The Importance of Internal Sales Skills

When you think of sales, like most people, you probably think of sales people who sell products or services to outside customers. However, there is more to sales than this. All employees should develop internal sales skills. Sales skills are just as important internally as they are externally because they help people sell ideas to their peers and management. Ideas for products, services, streamlining work processes, and cost-cutting measures are invaluable to the company. They often don’t gain momentum because employees don’t have the skills they need to build support for their ideas.

Imagine that you’ve figured out a way to consolidate customer shipping and billing information in a way that will save a great deal of time. It will eliminate overlapping processes and reduce errors. It’s a practical and feasible idea. To make it work, both the shipping and accounting department will have to sign off on the new process. Account managers could also be involved because they need to explain any noticeable changes to their customers. To make all these things happen, all the departments will have to see the advantages of the new process. You have to convince them. This is where internal sales skills come in.

Internal sales skills are all about the selling of ideas instead of products or services. You may be selling ideas about products or services, but it’s very different than normal, transactional sales. It’s more about getting buy-in and support from others in the organization to bring them to fruition. Even experienced outside sales people have to adjust their approach when it comes to internal sales.

It’s likely that you’ll have to sell your ideas to more than one person to get them implemented. If your company has a rigid chain of command or clear department divisions, make every effort to respect them. You could easily offend multiple people by skipping people in the chain of command or trying to make changes without including everyone that will be affected by the change. Before you do anything, you may need to talk with your boss first. This may be your hardest selling point, depending on your boss’ style. Your goal is for your manager to buy into your ideas and help you sell them to other people in the company. You need to show your boss how the idea will benefit him or her and your department.

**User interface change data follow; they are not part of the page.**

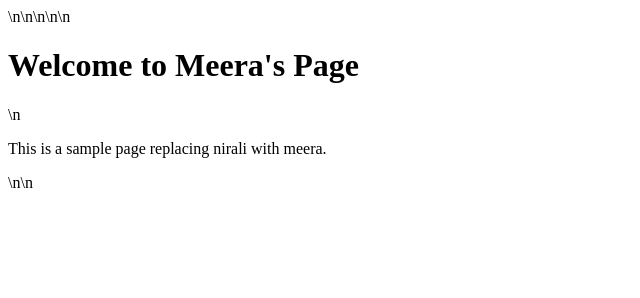
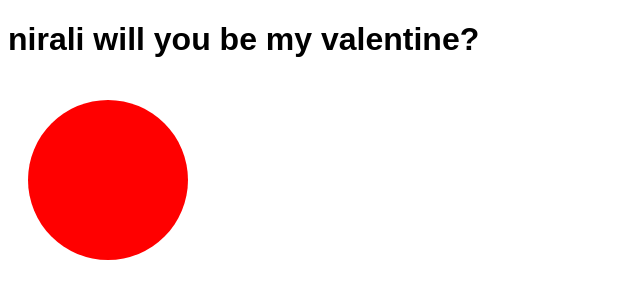
Before and after one commit to wittenhari/meera, a plain HTML site: page index.html in a window 1280 px wide. Shown: the whole page, without its empty margins (0-640 px from the left). Drawn offline with Linux system fonts and the light colour scheme.

```diff
--- a/index.html
+++ b/index.html
@@ -1 +1,22 @@
-<html>\n<head>\n<title>Meera's Page</title>\n</head>\n<body>\n<h1>Welcome to Meera's Page</h1>\n<p>This is a sample page replacing nirali with meera.</p>\n</body>\n</html>
+<!DOCTYPE html>
+<html lang="en">
+<head>
+    <meta charset="UTF-8">
+    <meta name="viewport" content="width=device-width, initial-scale=1.0">
+    <title>Valentine's Day Page</title>
+    <style>
+        body { font-family: Arial, sans-serif; }
+        .confetti { position: absolute; top: 0; left: 0; right: 0; height: 100vh; pointer-events: none; }
+    </style>
+</head>
+<body>
+    <div class="confetti"></div>
+    <h1 id="valentine-message">nirali will you be my valentine?</h1>
+    <svg width="200" height="200" xmlns="http://www.w3.org/2000/svg">
+        <circle cx="100" cy="100" r="80" fill="red"/>
+    </svg>
+    <script>
+        // Confetti generation code here
+    </script>
+</body>
+</html>
```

To convince anyone, you need to carefully think out your idea and how it can be implemented. You won’t convince your boss, teammates or anyone else unless you’re clear and confident about your message. Answer some questions before you discuss your idea, including:

  • How will the idea save the company time and money? How much money? How much time?
  • Whose buy-in do we need?
  • Could this plan affect anyone negatively? How?
  • In what ways will the customer benefit?
  • How does the idea tie to our business needs?
  • What steps do we need to take to implement the idea? Are there any upfront costs involved?
  • How long will it take for us to see a benefit?
  • Who is likely to resist the idea? Why?

42713474_sIf you are proposing a change to the way things are done in the company, it’s critical to focus on the positive. Carefully avoid criticizing existing processes and procedures. You can easily alienate or offend people with this approach. They will take your criticism personally if they have been involved in creating these systems. Instead, propose new ideas with a constructive message such as “We have an opportunity to save money and time by….” or “We could shorten customer delivery time if we try…” You’ll be much more successful if you take this approach.

Developing your internal sales skills can be a great boost for your career. When you can make positive changes in the workplace that reduce frustration, save time and money and improve the customer experience, other people will notice. They’ll see that you are someone that can get things done and that you’ve made tangible, positive changes that have improved the business. Companies value people who are able to do this and even if you move on in your career, you’ll be able to explain your accomplishments and make yourself attractive to new employers.